Before Einstein, the overwhelming consensus among practicing physicists was that there must be a medium that permeates all of empty space. They dubbed this mysterious medium the "Luminiferous Aether," or simply "Aether" for short, and set out to see if they could predict and/or measure its properties. Right from the start, however, there were many theoretical and empirical problems with the Aether hypothesis, not least of which was how something that is so diffuse that it could not even be detected could at the same time provide enough tension to propagate light at such an enormous speed.
Einstein rejected the conventional wisdom and simply did away with the entire notion of the Aether as completely unnecessary. In its place, Einstein asserted two very simple postulates:
- The laws of physics, including electromagnetism, are the same for all observers moving with respect to one another in inertial frames of reference (constant velocity and zero or negligible gravity).
- Light propagates at a constant rate of speed for all observers regardless of their relative motions with respect to each other and with respect to the source of the light.
The second of these two postulates, the so-called constancy of the speed of light, was quite new and radical at the time, and its implications for physics were nothing short of revolutionary.
So, it is simply not true that all waves require a medium to propagate. It turns out that only some kinds of waves require a medium, notably sound waves and mechanical waves, whereas other kinds of waves, specifically electromagnetic waves, require no medium whatsoever.
Ten years later, in 1915, Einstein would extend his Special Theory of Relativity to include accelerated motion and gravitational fields. This new theory, the General Theory of Relativity, predicted the existence of an entirely new type of wave that had never previously been observed or even predicted to exist -- that is, gravitational waves. Just like electromagnetic waves, gravitational waves would propagate through empty space, without a medium, and remarkably, the speed of propagation for gravitational waves would be exactly the same as the speed of light.
In 2015, exactly 100 years after Einstein first predicted their existence, gravitational waves were observed, measured, and recorded for the first time. The specific event that generated these gravitational waves was the collision and merger of two massive black holes.

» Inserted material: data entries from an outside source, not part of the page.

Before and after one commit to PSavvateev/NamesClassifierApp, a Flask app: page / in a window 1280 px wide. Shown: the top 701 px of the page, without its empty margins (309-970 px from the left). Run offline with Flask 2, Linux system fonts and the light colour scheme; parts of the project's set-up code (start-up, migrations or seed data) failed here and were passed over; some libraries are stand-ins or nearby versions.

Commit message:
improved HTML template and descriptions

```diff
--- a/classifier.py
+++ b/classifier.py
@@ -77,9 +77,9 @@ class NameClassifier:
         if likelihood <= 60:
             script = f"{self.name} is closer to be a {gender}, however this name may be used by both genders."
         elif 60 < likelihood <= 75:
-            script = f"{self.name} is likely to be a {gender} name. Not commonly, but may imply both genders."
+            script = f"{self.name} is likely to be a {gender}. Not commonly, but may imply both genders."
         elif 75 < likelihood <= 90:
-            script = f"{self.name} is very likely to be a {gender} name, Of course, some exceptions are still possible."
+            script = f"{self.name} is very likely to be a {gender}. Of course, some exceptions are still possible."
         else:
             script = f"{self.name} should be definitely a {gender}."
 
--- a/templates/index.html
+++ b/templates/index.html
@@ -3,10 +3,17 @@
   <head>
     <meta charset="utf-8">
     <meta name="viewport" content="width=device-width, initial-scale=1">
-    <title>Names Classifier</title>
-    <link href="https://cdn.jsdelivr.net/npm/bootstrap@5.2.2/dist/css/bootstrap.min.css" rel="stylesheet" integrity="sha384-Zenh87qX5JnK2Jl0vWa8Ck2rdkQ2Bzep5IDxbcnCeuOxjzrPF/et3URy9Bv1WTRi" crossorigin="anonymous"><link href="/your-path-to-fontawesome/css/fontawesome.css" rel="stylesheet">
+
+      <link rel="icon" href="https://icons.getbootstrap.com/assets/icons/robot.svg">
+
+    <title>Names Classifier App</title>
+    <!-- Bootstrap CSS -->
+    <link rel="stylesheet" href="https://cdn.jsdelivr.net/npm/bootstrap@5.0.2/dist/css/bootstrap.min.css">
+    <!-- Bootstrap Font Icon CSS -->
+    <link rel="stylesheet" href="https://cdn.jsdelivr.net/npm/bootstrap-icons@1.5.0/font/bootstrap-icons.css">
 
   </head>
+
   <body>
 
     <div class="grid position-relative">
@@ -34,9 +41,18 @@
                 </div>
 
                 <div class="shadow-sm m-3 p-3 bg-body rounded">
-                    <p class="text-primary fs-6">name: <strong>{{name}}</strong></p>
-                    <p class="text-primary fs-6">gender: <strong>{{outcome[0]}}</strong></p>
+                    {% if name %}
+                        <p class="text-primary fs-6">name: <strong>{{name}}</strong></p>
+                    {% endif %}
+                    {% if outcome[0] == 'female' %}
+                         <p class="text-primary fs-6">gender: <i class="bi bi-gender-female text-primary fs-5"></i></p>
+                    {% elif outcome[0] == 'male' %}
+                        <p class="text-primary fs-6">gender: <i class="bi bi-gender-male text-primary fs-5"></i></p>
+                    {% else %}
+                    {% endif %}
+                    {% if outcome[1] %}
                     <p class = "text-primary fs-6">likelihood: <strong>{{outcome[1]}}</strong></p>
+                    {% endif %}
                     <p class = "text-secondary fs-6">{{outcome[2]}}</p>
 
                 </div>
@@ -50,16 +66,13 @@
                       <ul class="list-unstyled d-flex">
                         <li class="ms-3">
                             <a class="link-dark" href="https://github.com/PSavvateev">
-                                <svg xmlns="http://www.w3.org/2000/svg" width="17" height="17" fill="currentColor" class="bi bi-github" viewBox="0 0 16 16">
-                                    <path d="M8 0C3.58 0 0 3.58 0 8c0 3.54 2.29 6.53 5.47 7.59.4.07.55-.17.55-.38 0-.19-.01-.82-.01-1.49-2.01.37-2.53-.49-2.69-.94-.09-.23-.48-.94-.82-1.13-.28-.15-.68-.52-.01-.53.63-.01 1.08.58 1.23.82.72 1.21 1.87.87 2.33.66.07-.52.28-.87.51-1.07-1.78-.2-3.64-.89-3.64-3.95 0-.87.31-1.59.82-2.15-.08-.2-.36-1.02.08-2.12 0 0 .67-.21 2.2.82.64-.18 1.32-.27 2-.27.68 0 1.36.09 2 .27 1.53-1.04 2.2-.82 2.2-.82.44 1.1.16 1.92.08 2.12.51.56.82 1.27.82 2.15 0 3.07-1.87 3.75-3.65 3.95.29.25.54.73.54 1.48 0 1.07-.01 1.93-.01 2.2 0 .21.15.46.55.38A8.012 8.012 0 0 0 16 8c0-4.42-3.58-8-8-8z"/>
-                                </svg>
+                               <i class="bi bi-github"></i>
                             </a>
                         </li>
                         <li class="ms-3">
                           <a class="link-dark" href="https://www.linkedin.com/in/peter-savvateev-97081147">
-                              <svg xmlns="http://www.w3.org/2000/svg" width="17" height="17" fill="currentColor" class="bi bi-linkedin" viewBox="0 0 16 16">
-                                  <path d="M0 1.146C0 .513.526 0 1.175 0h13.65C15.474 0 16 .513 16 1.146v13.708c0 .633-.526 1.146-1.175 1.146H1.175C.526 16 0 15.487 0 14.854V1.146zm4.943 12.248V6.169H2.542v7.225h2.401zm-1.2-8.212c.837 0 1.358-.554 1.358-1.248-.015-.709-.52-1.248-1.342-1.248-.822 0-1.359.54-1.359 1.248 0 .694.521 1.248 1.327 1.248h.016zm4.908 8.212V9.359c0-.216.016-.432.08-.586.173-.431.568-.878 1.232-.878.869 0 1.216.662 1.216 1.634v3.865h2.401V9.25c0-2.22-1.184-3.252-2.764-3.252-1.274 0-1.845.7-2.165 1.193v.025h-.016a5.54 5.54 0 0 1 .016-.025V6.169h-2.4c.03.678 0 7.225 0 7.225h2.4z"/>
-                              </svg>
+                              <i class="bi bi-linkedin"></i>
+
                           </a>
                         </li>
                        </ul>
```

Incidentally, the entire notion of black holes is another fascinating consequence of General Relativity, and the possibility of black holes was first predicted by a German physicist, Karl Schwarzschild, shortly after Einstein first published his theory in 1915.
For more information, please search the web for
- “Michelson-Morley Experiment”
- “Luminiferous Aether”
- “constancy of the speed of light”
- “Postulates of Special Relativity”
- "Gravitational Waves"
- "Black Holes"